INS Tarkash, a modern frigate that Russia is building for the Indian Navy, has gone out of the Kaliningrad-based Yantar Shipyard for its sea trials ahead of its induction by the end of 2012.
Tarkash is the second ship in the three-ship $1.6-billion order from India to Russia to build upgraded Talwar-class frigates. The first ship in this Talwar class follow-on order, INS Teg, was handed over to India in April this year.
The third ship, INS Trikand, is at present under construction at the yard and is scheduled for delivery in mid-2013.
"The warship (INS Tarkash) sailed from Kaliningrad to Baltiysk on Thursday," Yantar spokesman Sergei Mikhailov has been quoted as saying.
"The first stage of sea trials is scheduled to start at the end of May," he said.
The frigate must be ready for delivery to the Indian Navy in October this year, he added.
Russia has previously-built three Talwar class frigates -- INS Talwar, INS Trishul, and INS Tabar (which are the Krivak-III class warships) -- are already in Indian Navy service and have performed commendably during anti-piracy operations in the Gulf of Aden off Somalia.
Teg, Tarkash and Trikand are armed with eight BrahMos supersonic cruise missiles.

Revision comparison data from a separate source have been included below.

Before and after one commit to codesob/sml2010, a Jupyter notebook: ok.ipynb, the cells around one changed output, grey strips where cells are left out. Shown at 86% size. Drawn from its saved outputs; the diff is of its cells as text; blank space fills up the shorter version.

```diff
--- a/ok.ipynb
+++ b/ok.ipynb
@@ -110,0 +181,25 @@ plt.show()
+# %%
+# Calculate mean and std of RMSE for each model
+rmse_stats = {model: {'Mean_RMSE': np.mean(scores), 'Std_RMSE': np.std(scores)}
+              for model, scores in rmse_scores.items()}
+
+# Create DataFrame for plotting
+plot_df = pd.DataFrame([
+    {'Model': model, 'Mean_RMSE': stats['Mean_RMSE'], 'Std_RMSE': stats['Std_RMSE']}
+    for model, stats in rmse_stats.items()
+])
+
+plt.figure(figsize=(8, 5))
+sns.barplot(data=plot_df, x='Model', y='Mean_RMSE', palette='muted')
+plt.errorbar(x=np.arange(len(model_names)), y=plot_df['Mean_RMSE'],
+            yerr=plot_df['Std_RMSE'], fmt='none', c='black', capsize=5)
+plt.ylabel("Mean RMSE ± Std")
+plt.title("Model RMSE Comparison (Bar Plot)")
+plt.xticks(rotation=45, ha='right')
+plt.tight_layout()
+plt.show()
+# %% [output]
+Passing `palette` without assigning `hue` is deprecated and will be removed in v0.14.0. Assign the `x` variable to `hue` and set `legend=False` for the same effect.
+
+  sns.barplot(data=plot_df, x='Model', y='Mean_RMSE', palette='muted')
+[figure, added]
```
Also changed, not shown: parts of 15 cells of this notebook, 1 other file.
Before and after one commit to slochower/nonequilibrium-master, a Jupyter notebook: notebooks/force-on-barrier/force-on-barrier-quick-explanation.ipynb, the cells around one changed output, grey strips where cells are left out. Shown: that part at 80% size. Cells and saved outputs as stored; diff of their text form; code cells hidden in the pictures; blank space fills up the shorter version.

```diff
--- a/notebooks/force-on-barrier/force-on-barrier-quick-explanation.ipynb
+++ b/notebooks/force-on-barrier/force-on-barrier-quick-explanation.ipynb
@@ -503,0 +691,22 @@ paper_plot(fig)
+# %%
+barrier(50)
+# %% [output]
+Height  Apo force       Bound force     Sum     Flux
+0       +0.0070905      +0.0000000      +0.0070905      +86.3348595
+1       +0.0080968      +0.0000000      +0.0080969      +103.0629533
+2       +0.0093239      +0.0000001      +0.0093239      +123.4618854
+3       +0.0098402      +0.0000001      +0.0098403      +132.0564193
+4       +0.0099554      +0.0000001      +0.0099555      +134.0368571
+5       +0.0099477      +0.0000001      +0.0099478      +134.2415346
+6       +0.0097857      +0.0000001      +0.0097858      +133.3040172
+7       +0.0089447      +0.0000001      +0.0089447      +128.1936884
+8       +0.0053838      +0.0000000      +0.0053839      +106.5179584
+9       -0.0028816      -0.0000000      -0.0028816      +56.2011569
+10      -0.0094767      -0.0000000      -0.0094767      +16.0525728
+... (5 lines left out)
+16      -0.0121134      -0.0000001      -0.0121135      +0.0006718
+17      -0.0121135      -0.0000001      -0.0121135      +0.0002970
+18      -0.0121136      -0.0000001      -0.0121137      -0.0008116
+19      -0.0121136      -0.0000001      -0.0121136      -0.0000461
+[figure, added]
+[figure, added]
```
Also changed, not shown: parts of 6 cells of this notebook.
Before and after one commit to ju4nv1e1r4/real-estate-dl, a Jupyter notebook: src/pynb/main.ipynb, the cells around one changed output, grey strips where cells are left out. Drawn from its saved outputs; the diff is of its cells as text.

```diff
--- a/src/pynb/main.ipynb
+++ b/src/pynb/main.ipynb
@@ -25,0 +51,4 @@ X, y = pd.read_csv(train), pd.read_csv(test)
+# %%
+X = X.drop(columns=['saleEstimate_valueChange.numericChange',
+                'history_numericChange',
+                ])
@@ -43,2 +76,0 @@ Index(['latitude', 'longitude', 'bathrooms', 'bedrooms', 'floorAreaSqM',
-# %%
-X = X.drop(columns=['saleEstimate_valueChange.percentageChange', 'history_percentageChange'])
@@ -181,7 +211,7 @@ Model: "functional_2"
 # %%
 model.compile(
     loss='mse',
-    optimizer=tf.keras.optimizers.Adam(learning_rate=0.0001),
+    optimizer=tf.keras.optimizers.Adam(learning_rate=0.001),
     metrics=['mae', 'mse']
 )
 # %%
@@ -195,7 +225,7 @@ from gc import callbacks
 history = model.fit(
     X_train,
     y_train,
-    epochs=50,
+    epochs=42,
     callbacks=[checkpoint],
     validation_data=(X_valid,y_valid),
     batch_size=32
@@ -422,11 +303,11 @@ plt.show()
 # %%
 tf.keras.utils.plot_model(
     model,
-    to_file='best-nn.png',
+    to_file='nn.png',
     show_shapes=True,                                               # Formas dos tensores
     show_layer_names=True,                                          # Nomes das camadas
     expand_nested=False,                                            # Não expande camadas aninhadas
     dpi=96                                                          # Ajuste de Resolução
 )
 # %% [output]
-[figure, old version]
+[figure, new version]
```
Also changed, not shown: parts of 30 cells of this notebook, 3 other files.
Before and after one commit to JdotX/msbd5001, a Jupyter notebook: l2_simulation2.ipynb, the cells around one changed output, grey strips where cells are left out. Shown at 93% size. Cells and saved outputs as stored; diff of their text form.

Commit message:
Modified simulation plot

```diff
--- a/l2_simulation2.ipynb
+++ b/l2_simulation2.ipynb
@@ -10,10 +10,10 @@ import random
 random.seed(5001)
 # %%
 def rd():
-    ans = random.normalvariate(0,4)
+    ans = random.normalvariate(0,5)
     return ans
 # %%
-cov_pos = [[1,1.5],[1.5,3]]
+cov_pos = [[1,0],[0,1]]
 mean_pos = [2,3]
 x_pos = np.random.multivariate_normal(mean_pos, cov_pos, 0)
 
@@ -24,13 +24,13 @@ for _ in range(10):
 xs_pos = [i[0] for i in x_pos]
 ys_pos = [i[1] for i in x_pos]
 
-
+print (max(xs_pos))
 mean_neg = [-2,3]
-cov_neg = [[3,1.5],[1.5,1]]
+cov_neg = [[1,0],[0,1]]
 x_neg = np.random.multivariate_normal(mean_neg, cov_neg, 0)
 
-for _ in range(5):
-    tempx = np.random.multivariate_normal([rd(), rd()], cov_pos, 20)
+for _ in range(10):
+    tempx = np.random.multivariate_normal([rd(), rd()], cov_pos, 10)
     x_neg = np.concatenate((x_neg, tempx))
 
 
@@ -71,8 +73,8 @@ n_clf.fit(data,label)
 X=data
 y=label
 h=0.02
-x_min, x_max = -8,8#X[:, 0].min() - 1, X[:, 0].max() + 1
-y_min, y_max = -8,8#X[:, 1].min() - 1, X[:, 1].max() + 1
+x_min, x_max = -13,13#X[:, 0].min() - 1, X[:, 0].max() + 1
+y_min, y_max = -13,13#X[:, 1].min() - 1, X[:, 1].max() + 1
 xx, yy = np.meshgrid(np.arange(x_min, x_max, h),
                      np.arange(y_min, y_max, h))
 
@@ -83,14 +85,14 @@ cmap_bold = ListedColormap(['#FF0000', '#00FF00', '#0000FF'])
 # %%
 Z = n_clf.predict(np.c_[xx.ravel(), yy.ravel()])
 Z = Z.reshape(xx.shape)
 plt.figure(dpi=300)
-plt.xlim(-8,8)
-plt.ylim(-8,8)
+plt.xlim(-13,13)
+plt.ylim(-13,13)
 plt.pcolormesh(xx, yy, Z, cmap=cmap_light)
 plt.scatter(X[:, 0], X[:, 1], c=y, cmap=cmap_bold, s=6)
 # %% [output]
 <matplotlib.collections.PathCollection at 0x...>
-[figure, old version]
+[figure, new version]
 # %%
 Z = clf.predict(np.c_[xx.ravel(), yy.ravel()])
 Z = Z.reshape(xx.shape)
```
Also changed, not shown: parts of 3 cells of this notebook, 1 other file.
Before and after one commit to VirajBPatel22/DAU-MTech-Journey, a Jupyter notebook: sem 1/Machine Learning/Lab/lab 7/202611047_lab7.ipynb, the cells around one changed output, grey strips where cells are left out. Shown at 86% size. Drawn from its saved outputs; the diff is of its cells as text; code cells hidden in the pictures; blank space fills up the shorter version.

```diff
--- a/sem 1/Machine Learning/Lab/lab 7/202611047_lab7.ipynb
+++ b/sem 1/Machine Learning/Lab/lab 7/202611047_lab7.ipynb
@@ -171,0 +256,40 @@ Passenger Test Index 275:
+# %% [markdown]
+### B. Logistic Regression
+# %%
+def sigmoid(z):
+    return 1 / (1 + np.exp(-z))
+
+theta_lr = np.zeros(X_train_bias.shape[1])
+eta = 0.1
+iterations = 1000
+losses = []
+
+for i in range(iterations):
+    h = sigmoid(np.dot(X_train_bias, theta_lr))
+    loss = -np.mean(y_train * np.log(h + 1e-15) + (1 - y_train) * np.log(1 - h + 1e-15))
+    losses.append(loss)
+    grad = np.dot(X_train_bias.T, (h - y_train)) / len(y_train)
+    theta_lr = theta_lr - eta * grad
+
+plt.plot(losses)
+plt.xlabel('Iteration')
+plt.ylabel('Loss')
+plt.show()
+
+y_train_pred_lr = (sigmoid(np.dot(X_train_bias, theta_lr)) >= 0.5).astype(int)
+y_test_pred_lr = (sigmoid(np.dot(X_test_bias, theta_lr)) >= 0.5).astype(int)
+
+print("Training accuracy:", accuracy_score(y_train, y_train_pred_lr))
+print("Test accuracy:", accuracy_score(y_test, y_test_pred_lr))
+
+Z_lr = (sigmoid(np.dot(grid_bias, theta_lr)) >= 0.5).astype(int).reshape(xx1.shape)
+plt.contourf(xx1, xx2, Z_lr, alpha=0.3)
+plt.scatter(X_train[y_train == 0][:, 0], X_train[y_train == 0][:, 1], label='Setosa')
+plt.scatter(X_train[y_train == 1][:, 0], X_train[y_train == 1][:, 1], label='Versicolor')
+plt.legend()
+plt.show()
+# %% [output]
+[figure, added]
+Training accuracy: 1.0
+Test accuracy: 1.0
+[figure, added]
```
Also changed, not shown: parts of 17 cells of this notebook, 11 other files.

They are also equipped with a 100-mm gun, a Shtil surface-to-air missile system, two Kashtan air-Defence gun/missile systems, and two twin 533-mm torpedo launchers.
The three are modern and contemporary warship with advanced technologies incorporated in every facet of design to make her stable, stealthy, fast and formidable.
The 125-metre, 4,000-tonne Teg class of guided missile frigates have been built to meet the specific command and control needs of the Indian Navy for co-ordinated surface, air and underwater missions.
With its advanced weapons suite and sensors fully integrated with its combat management system, the warship is equipped to augment the Indian Navy's net-centric capability, and is well suited to undertake a broad spectrum of maritime missions.
The ships also embark and operate an anti-submarine warfare or an airborne early warning helicopter - a dominant force multiplier.
These warships incorporate innovative stealth technologies to reduce radar cross section, infrared and magnetic signatures, as well as radiated underwater noise.
The ships are powered by an advanced gas turbine propulsion plant with state-of-the-art controls, to attain speeds in excess of 30 knots.
The ships have been equipped with complex automated systems for nuclear, biological and chemical Defence, damage control and firefighting that can be operated centrally from sheltered posts to minimise casualties and achieve rapid restoration of combat effectiveness.